Input data:
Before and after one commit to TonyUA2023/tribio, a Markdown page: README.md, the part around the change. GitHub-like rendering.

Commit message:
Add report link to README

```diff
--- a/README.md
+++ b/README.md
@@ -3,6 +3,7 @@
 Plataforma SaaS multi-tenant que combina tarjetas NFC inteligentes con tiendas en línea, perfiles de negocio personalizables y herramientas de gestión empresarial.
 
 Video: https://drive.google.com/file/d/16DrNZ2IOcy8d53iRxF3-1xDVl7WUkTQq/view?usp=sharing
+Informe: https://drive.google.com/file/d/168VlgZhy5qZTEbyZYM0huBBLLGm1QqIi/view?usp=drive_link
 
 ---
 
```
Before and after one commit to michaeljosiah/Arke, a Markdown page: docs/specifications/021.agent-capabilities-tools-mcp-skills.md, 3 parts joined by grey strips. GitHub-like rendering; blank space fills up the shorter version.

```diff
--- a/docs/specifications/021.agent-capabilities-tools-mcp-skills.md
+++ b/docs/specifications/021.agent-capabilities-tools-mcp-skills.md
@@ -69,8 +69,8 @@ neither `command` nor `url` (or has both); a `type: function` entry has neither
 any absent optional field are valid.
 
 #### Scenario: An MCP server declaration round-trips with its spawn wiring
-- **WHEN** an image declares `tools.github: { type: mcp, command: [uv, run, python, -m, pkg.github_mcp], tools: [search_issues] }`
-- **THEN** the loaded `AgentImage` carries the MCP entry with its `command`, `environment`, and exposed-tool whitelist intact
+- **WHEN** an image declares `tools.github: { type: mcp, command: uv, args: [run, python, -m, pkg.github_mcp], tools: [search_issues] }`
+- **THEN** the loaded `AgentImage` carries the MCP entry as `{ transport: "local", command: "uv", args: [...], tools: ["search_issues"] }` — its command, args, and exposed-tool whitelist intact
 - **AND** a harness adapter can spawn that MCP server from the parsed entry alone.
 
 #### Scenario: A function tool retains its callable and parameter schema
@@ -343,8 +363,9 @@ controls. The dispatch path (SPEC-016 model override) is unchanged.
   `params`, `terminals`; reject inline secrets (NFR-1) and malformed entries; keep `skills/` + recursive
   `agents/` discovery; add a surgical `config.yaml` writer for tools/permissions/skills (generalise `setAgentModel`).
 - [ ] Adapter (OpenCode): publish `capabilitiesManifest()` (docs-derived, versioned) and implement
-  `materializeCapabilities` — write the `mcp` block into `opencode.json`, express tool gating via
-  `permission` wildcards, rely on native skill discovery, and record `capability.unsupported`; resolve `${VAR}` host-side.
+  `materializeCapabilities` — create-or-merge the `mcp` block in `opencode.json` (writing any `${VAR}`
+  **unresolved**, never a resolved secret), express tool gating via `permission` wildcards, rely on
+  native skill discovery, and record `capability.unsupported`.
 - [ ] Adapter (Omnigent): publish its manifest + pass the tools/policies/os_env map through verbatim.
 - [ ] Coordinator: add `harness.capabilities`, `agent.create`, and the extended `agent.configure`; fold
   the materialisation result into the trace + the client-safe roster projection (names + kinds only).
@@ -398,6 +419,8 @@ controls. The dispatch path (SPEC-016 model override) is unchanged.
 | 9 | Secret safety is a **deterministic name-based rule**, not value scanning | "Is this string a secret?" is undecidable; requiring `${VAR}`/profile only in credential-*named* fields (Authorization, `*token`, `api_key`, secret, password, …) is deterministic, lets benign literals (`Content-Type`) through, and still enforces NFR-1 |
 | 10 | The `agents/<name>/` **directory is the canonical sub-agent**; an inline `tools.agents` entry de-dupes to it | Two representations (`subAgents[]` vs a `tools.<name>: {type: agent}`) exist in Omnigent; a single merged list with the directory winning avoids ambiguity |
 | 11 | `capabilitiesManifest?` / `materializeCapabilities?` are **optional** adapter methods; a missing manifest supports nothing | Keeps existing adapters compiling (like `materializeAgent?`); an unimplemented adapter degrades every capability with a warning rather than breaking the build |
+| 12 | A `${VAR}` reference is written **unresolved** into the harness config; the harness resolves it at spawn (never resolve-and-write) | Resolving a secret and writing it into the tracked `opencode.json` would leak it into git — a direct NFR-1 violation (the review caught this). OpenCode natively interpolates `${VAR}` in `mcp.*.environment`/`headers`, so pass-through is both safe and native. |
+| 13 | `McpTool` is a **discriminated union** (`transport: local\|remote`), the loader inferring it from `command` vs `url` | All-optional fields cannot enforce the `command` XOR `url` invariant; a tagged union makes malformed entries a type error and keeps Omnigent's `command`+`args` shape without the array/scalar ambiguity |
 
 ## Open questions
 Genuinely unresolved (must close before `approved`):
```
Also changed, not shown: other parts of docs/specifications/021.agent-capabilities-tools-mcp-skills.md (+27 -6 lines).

What the task requires: Copy the lines from the entries above in which the word "https" appears.

Response:
 Video: https://drive.google.com/file/d/16DrNZ2IOcy8d53iRxF3-1xDVl7WUkTQq/view?usp=sharing
+Informe: https://drive.google.com/file/d/168VlgZhy5qZTEbyZYM0huBBLLGm1QqIi/view?usp=drive_link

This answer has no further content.